Though Infinite Machine grew stronger and more reliable with every passing year, in 2016 it turned into an unstoppable club music juggernaut, in part thanks to Juárez's more careful planning. And, as usual, they did it by supporting new, sometimes unheard of artists. Infinite Machine gave WWWINGS—a mysterious group of Russian producers who pretty much only existed on SoundCloud—their most prominent release with the punishing Meta EP, which preceded an LP for Planet Mu and made experimental club sound like an earthquake. Ziúr produced Taiga, the label's best release to date, while Galtier introduced a seductive Caribbean swing and Tomás Urquieta dialed down the madness in favour of Latin funk. The label wasn't paying attention to trends as much as burning holes in them.

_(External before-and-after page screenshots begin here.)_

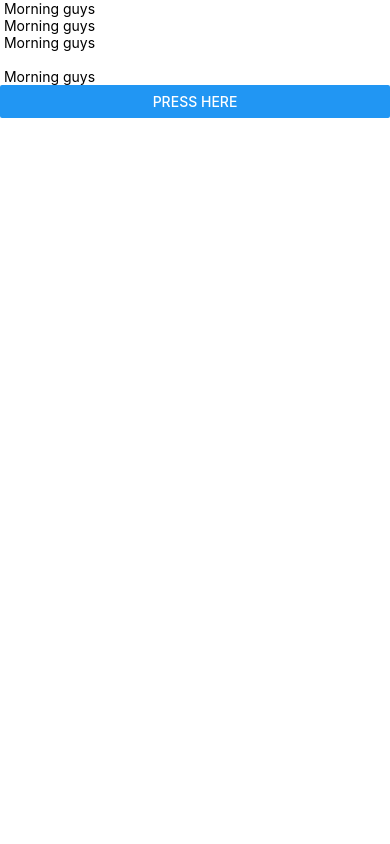
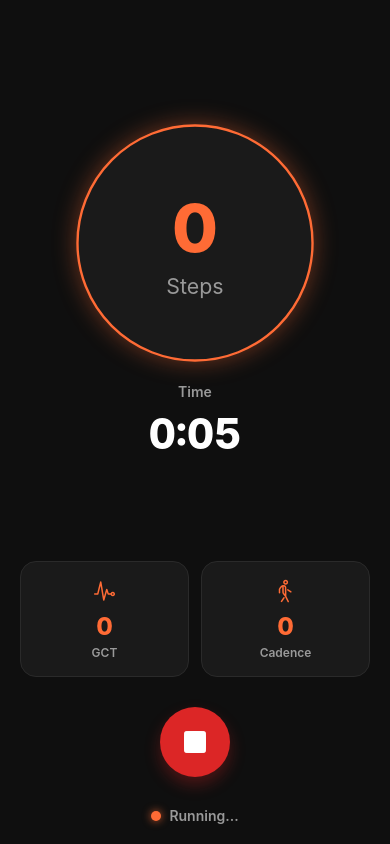
Before and after one commit to SuhaniA112/Firelock, a React Native app: screen /Running in a window 390 px wide. Built offline with nearby package versions, Linux system fonts and the light colour scheme; no server answers.

Commit message:
ausdhfliahgsdg

```diff
--- a/index.js
+++ b/index.js
@@ -1,6 +1,6 @@
 import { registerRootComponent } from 'expo';
 
-import App from './App2';
+import App from './App';
 
 // registerRootComponent calls AppRegistry.registerComponent('main', () => App);
 // It also ensures that whether you load the app in Expo Go or in a native build,
--- a/package.json
+++ b/package.json
@@ -20,6 +20,7 @@
     "express": "^5.2.1",
     "react": "19.1.0",
     "react-native": "0.81.5",
+    "react-native-fs": "^2.20.0",
     "react-native-safe-area-context": "~5.6.0",
     "react-native-screens": "~4.16.0",
     "serialport": "^13.0.0",
--- a/screens/RunningScreen.tsx
+++ b/screens/RunningScreen.tsx
@@ -8,10 +8,16 @@ import {
   Dimensions,
 } from "react-native";
 import { Ionicons } from "@expo/vector-icons";
-import ArduinoClient from "../preprocessing/process_data";
 import { io } from "socket.io-client";
+import RNFS from "react-native-fs";
 
 const { width, height } = Dimensions.get("window");
+
+type Metrics = {
+  steps: number;
+  gct: number;
+  accel: number;
+};
 
 export default function RunningScreen({ navigation }: any) {
   const [time, setTime] = useState(0);
@@ -19,31 +25,47 @@ export default function RunningScreen({ navigation }: any) {
   const [isRunning, setIsRunning] = useState(true);
   const [pace, setPace] = useState(0);
   const pulseAnim = useRef(new Animated.Value(1)).current;
-  const [data, setData] = useState("");
   const socket = io("http://10.0.2.2:3001", {
     transports: ["websocket"],
   });
-  const client = new ArduinoClient();
-  const [arduinoData, setArduinoData] = useState("");
+  const [arduinoData, setArduinoData] = useState({
+    steps: 0,
+    gct: 0,
+    accel: 0,
+  });
+  const totalSteps = useRef(0);
+  const totalGCT = useRef(0);
+  const totalAccel = useRef(0);
+
+  function parseMetrics(input: string): Metrics {
+    const stepsMatch = input.match(/Steps:\s*(\d+)/);
+    const gctMatch = input.match(/GCT\(ms\):\s*([\d.]+)/);
+    const accelMatch = input.match(/Accel:\s*([\d.]+)/);
+
+    return {
+      steps: stepsMatch ? parseInt(stepsMatch[1], 10) : 0,
+      gct: gctMatch ? parseFloat(gctMatch[1]) : 0,
+      accel: accelMatch ? parseFloat(accelMatch[1]) : 0,
+    };
+  }
 
   useEffect(() => {
     const interval = setInterval(() => {
       setTime((prev) => prev + 1);
       setDistance((prev) => prev + 0.015);
-      setData(client.getLatestData());
     }, 1000);
 
-    useEffect(() => {
-      socket.on("arduino-data", (data) => {
-        setArduinoData(data);
-      });
+    socket.on("arduino-data", (arduinoData) => {
+      setArduinoData(arduinoData);
+      totalAccel.current += arduinoData.accel;
+      totalSteps.current += arduinoData.steps;
+      totalGCT.current += arduinoData.gct;
+    });
 
-      return () => {
-        socket.off("arduino-data");
-      };
-    }, []);
-
-    return () => clearInterval(interval);
+    return () => {
+      clearInterval(interval);
+      socket.off("arduino-data");
+    };
   }, []);
 
   useEffect(() => {
@@ -83,9 +105,9 @@ export default function RunningScreen({ navigation }: any) {
     setIsRunning(false);
     navigation.navigate("Summary", {
       time: formatTime(time),
-      distance: distance.toFixed(2),
-      pace: pace.toFixed(2),
-      calories: Math.round(distance * 60),
+      distance: (totalSteps.current / time).toFixed(0),
+      cadence: (totalAccel.current / time).toFixed(2),
+      gct: (totalGCT.current / time).toFixed(2),
     });
   };
 
@@ -102,9 +124,8 @@ export default function RunningScreen({ navigation }: any) {
             },
           ]}
         >
-          <Text style={styles.distanceValue}>{distance.toFixed(2)}</Text>
-          {/* <Text style={styles.distanceUnit}>Steps</Text> */}
-          <Text style={styles.distanceValue}>{arduinoData}</Text>
+          <Text style={styles.distanceValue}>{arduinoData.steps}</Text>
+          <Text style={styles.distanceUnit}>Steps</Text>
         </Animated.View>
 
         {/* Time */}
@@ -118,12 +139,12 @@ export default function RunningScreen({ navigation }: any) {
       <View style={styles.statsGrid}>
         <View style={styles.statBox}>
           <Ionicons name="pulse-outline" size={24} color="#FF6B35" />
-          <Text style={styles.statBoxValue}>{pace.toFixed(2)}</Text>
+          <Text style={styles.statBoxValue}>{arduinoData.gct}</Text>
           <Text style={styles.statBoxLabel}>GCT</Text>
         </View>
         <View style={styles.statBox}>
           <Ionicons name="walk-outline" size={24} color="#FF6B35" />
-          <Text style={styles.statBoxValue}>{Math.round(distance * 60)}</Text>
+          <Text style={styles.statBoxValue}>{arduinoData.accel}</Text>
           <Text style={styles.statBoxLabel}>Cadence</Text>
         </View>
       </View>
```
Also changed, not shown: 1 other file (tests, documents, lock files or other folders).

"We can get guys like WWWINGS and we can get Aphix and all these other abrasive and really experimental acts now that we probably couldn't have gotten three or four years ago," says Concklin. "Those producers, A, weren't around, and B, there just wasn't a community that allowed that sound to come out yet. So by Juárez slowly signing acts that got harder and harder, and by bringing his hardcore background into the fold, we kind of established a safe haven for people to experiment with those sounds, and even inspire people to experiment with sounds that they hadn't considered beforehand."
The label's roster forms its own kind of local community. If experimental club is a phenomenon rooted in the geography of the internet, then Infinite Machine is one of its close-knit small towns. Disparate artists are linked together by similarities in approach or attitude, or simply by ass-kicking intensity. Artists all over the world are united under Juárez's vision. The label had a stellar 2016, and at the time of writing it's released three records in 2017, with some of its most musically ambitious efforts yet (including the killer W3C EP, State Of Absolute Alienation).
As Juárez's ear wanders, it's moving away from a dance floor-inspired sound towards something that takes experimental club's emotion and physicality and packages it into an expansive, cinematic form.
"I've been really in this science fiction world lately," he said, "so I feel like our releases this year are gonna sound more like soundtracks, rather than music that you can play at the club. They're gonna be more for home listening, probably, but they're still gonna be raw. My idea for 2017, is, like... the first year I'm really gonna incorporate this hardcore aesthetic that I've been dragging around since 15 years ago."
Wolf, AKA Charlie Juárez, and Liar deliver the sound of Infinite Machine in two "phases."
Phase 1 - Wolf:
Keru Not Ever - Pink Chrome And The Smile Of Karenine (IM052)
Born In Flamez & Modeselektor - TBF (IMFS2)
Beaka - Killjoy (IM022)
Aphix - Trick Or Truth (IM036)
W3C - Bot-o'-War (IM049 Forthcoming)
G-23 - War Drums (IMSL16)
Lokane - Eastway Project (IM034)
Tomas Urquieta - Anatomia (M.E.S.H. Remix) (IM047)
Wallwork & RZR - Tonatiuh Dance (IMSL20)
------ - ---- (Forthcoming)
B.YHZZ - HOL (IM045)
Hound Scales - Suction Clip (IMSL4)
Tsunga - Masstext (IM035)
Ziur - Fever (IM044)
Tomas Urquieta - La Muerte De Todo Lo Nuevo (IM047)
Abyss X - AMADEUS (IM050)
123Mrk - Invisible Colors (Deft Remix) (IM018)
Phase 2 - Liar:
Liar - Black Christmas (IM0XM)
Liar - Assamaite (IM020)
Effy - Move (Troy Gunner Remix) (IM026)
Ill Life - GO (Liar Resex)(IM019)
Wolf & Liar - The Truth
Liar - Ha-REM (IM025)
Liar - Nymph Hunter (IM013)